_Exercise:_ Your answer must be the records, copied with no change.

_Source data:_
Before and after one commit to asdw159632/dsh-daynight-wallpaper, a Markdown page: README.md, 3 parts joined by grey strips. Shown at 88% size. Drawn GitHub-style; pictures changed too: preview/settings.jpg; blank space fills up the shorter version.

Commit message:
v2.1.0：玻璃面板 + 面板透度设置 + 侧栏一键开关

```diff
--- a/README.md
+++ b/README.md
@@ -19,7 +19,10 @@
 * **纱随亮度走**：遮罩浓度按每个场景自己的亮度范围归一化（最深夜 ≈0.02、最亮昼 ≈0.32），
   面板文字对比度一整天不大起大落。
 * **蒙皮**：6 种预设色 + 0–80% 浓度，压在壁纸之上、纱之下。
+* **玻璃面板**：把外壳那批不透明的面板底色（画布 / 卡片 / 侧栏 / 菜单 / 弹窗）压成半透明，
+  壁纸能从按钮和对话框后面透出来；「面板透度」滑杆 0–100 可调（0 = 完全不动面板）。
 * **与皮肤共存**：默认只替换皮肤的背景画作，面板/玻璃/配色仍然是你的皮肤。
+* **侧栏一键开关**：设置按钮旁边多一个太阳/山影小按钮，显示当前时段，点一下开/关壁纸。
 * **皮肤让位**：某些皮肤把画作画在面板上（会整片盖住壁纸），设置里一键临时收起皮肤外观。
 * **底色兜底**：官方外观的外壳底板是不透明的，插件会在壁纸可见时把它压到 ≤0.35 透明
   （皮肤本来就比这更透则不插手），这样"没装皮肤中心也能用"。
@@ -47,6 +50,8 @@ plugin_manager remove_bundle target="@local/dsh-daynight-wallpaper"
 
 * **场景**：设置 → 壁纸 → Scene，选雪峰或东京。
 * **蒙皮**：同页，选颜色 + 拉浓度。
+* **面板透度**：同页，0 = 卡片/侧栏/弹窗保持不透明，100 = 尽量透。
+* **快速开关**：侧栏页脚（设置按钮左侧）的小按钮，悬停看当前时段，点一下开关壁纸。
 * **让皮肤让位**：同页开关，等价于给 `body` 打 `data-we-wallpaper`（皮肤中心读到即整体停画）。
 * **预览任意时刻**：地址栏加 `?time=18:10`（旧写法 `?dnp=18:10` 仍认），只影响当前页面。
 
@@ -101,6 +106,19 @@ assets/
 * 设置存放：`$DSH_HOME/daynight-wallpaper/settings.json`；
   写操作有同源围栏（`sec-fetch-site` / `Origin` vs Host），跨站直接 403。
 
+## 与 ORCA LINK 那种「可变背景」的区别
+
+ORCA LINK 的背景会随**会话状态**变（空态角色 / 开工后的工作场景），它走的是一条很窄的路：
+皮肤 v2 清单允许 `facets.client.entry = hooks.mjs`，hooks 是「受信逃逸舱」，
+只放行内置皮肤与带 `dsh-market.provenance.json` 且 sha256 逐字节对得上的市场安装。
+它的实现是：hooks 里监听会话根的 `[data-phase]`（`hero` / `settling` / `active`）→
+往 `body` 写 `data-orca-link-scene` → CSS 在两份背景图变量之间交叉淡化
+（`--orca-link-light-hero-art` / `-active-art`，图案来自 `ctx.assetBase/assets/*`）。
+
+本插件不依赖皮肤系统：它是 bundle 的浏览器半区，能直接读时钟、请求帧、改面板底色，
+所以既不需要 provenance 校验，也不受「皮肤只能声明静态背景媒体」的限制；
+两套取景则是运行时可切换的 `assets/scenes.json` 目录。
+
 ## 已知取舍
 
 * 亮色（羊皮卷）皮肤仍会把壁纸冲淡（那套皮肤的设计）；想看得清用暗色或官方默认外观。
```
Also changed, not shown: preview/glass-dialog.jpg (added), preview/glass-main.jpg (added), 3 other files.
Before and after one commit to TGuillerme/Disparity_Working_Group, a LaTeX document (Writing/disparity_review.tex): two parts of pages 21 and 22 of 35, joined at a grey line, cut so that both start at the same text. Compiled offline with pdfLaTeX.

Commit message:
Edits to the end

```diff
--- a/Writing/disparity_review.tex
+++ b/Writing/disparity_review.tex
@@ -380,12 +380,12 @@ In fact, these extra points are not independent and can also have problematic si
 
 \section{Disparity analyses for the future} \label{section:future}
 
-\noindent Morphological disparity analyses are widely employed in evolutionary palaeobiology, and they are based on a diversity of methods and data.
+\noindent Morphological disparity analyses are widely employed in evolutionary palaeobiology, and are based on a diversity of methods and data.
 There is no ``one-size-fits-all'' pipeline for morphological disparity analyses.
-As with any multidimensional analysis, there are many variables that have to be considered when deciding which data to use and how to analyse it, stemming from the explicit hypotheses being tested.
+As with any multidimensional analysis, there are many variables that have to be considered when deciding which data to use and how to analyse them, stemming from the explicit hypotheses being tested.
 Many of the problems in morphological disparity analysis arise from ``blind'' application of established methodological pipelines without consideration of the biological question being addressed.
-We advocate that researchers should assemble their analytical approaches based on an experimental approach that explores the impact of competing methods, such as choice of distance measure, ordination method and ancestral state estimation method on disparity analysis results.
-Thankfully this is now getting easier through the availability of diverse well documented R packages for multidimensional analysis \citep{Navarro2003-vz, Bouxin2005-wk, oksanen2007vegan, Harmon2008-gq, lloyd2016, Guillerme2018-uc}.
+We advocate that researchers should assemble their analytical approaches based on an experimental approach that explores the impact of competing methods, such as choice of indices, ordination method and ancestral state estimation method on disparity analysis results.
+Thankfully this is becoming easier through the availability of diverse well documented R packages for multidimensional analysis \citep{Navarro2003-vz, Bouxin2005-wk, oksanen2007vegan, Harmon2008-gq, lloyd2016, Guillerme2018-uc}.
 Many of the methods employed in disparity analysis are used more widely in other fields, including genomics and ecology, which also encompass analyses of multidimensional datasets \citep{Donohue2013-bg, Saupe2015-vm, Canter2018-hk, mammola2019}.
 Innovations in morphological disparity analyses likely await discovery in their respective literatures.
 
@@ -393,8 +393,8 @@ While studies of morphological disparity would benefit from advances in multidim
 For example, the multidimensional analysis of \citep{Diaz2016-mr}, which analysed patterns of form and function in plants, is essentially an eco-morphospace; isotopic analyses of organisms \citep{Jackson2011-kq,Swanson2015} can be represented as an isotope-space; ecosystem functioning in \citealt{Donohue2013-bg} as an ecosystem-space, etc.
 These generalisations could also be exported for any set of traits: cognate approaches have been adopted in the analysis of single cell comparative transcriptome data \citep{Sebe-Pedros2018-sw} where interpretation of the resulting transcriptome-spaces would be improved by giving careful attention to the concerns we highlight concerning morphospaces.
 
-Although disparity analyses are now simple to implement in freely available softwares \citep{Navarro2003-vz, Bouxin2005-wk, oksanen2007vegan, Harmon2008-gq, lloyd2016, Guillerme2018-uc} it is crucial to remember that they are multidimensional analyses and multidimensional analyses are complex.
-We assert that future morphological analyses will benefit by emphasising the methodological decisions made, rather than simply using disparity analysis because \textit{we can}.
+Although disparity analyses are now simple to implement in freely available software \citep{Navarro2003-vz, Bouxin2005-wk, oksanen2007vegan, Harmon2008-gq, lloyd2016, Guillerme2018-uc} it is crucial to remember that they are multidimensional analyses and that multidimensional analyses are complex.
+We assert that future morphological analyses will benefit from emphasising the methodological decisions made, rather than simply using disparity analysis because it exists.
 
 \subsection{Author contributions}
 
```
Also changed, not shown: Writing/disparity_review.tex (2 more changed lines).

_Answer to this task:_
Before and after one commit to asdw159632/dsh-daynight-wallpaper, a Markdown page: README.md, 3 parts joined by grey strips. Shown at 88% size. Drawn GitHub-style; pictures changed too: preview/settings.jpg; blank space fills up the shorter version.

Commit message:
v2.1.0：玻璃面板 + 面板透度设置 + 侧栏一键开关

```diff
--- a/README.md
+++ b/README.md
@@ -19,7 +19,10 @@
 * **纱随亮度走**：遮罩浓度按每个场景自己的亮度范围归一化（最深夜 ≈0.02、最亮昼 ≈0.32），
   面板文字对比度一整天不大起大落。
 * **蒙皮**：6 种预设色 + 0–80% 浓度，压在壁纸之上、纱之下。
+* **玻璃面板**：把外壳那批不透明的面板底色（画布 / 卡片 / 侧栏 / 菜单 / 弹窗）压成半透明，
+  壁纸能从按钮和对话框后面透出来；「面板透度」滑杆 0–100 可调（0 = 完全不动面板）。
 * **与皮肤共存**：默认只替换皮肤的背景画作，面板/玻璃/配色仍然是你的皮肤。
+* **侧栏一键开关**：设置按钮旁边多一个太阳/山影小按钮，显示当前时段，点一下开/关壁纸。
 * **皮肤让位**：某些皮肤把画作画在面板上（会整片盖住壁纸），设置里一键临时收起皮肤外观。
 * **底色兜底**：官方外观的外壳底板是不透明的，插件会在壁纸可见时把它压到 ≤0.35 透明
   （皮肤本来就比这更透则不插手），这样"没装皮肤中心也能用"。
@@ -47,6 +50,8 @@ plugin_manager remove_bundle target="@local/dsh-daynight-wallpaper"
 
 * **场景**：设置 → 壁纸 → Scene，选雪峰或东京。
 * **蒙皮**：同页，选颜色 + 拉浓度。
+* **面板透度**：同页，0 = 卡片/侧栏/弹窗保持不透明，100 = 尽量透。
+* **快速开关**：侧栏页脚（设置按钮左侧）的小按钮，悬停看当前时段，点一下开关壁纸。
 * **让皮肤让位**：同页开关，等价于给 `body` 打 `data-we-wallpaper`（皮肤中心读到即整体停画）。
 * **预览任意时刻**：地址栏加 `?time=18:10`（旧写法 `?dnp=18:10` 仍认），只影响当前页面。
 
@@ -101,6 +106,19 @@ assets/
 * 设置存放：`$DSH_HOME/daynight-wallpaper/settings.json`；
   写操作有同源围栏（`sec-fetch-site` / `Origin` vs Host），跨站直接 403。
 
+## 与 ORCA LINK 那种「可变背景」的区别
+
+ORCA LINK 的背景会随**会话状态**变（空态角色 / 开工后的工作场景），它走的是一条很窄的路：
+皮肤 v2 清单允许 `facets.client.entry = hooks.mjs`，hooks 是「受信逃逸舱」，
+只放行内置皮肤与带 `dsh-market.provenance.json` 且 sha256 逐字节对得上的市场安装。
+它的实现是：hooks 里监听会话根的 `[data-phase]`（`hero` / `settling` / `active`）→
+往 `body` 写 `data-orca-link-scene` → CSS 在两份背景图变量之间交叉淡化
+（`--orca-link-light-hero-art` / `-active-art`，图案来自 `ctx.assetBase/assets/*`）。
+
+本插件不依赖皮肤系统：它是 bundle 的浏览器半区，能直接读时钟、请求帧、改面板底色，
+所以既不需要 provenance 校验，也不受「皮肤只能声明静态背景媒体」的限制；
+两套取景则是运行时可切换的 `assets/scenes.json` 目录。
+
 ## 已知取舍
 
 * 亮色（羊皮卷）皮肤仍会把壁纸冲淡（那套皮肤的设计）；想看得清用暗色或官方默认外观。
```
Also changed, not shown: preview/glass-dialog.jpg (added), preview/glass-main.jpg (added), 3 other files.
Before and after one commit to TGuillerme/Disparity_Working_Group, a LaTeX document (Writing/disparity_review.tex): two parts of pages 21 and 22 of 35, joined at a grey line, cut so that both start at the same text. Compiled offline with pdfLaTeX.

Commit message:
Edits to the end

```diff
--- a/Writing/disparity_review.tex
+++ b/Writing/disparity_review.tex
@@ -380,12 +380,12 @@ In fact, these extra points are not independent and can also have problematic si
 
 \section{Disparity analyses for the future} \label{section:future}
 
-\noindent Morphological disparity analyses are widely employed in evolutionary palaeobiology, and they are based on a diversity of methods and data.
+\noindent Morphological disparity analyses are widely employed in evolutionary palaeobiology, and are based on a diversity of methods and data.
 There is no ``one-size-fits-all'' pipeline for morphological disparity analyses.
-As with any multidimensional analysis, there are many variables that have to be considered when deciding which data to use and how to analyse it, stemming from the explicit hypotheses being tested.
+As with any multidimensional analysis, there are many variables that have to be considered when deciding which data to use and how to analyse them, stemming from the explicit hypotheses being tested.
 Many of the problems in morphological disparity analysis arise from ``blind'' application of established methodological pipelines without consideration of the biological question being addressed.
-We advocate that researchers should assemble their analytical approaches based on an experimental approach that explores the impact of competing methods, such as choice of distance measure, ordination method and ancestral state estimation method on disparity analysis results.
-Thankfully this is now getting easier through the availability of diverse well documented R packages for multidimensional analysis \citep{Navarro2003-vz, Bouxin2005-wk, oksanen2007vegan, Harmon2008-gq, lloyd2016, Guillerme2018-uc}.
+We advocate that researchers should assemble their analytical approaches based on an experimental approach that explores the impact of competing methods, such as choice of indices, ordination method and ancestral state estimation method on disparity analysis results.
+Thankfully this is becoming easier through the availability of diverse well documented R packages for multidimensional analysis \citep{Navarro2003-vz, Bouxin2005-wk, oksanen2007vegan, Harmon2008-gq, lloyd2016, Guillerme2018-uc}.
 Many of the methods employed in disparity analysis are used more widely in other fields, including genomics and ecology, which also encompass analyses of multidimensional datasets \citep{Donohue2013-bg, Saupe2015-vm, Canter2018-hk, mammola2019}.
 Innovations in morphological disparity analyses likely await discovery in their respective literatures.
 
@@ -393,8 +393,8 @@ While studies of morphological disparity would benefit from advances in multidim
 For example, the multidimensional analysis of \citep{Diaz2016-mr}, which analysed patterns of form and function in plants, is essentially an eco-morphospace; isotopic analyses of organisms \citep{Jackson2011-kq,Swanson2015} can be represented as an isotope-space; ecosystem functioning in \citealt{Donohue2013-bg} as an ecosystem-space, etc.
 These generalisations could also be exported for any set of traits: cognate approaches have been adopted in the analysis of single cell comparative transcriptome data \citep{Sebe-Pedros2018-sw} where interpretation of the resulting transcriptome-spaces would be improved by giving careful attention to the concerns we highlight concerning morphospaces.
 
-Although disparity analyses are now simple to implement in freely available softwares \citep{Navarro2003-vz, Bouxin2005-wk, oksanen2007vegan, Harmon2008-gq, lloyd2016, Guillerme2018-uc} it is crucial to remember that they are multidimensional analyses and multidimensional analyses are complex.
-We assert that future morphological analyses will benefit by emphasising the methodological decisions made, rather than simply using disparity analysis because \textit{we can}.
+Although disparity analyses are now simple to implement in freely available software \citep{Navarro2003-vz, Bouxin2005-wk, oksanen2007vegan, Harmon2008-gq, lloyd2016, Guillerme2018-uc} it is crucial to remember that they are multidimensional analyses and that multidimensional analyses are complex.
+We assert that future morphological analyses will benefit from emphasising the methodological decisions made, rather than simply using disparity analysis because it exists.
 
 \subsection{Author contributions}
 
```
Also changed, not shown: Writing/disparity_review.tex (2 more changed lines).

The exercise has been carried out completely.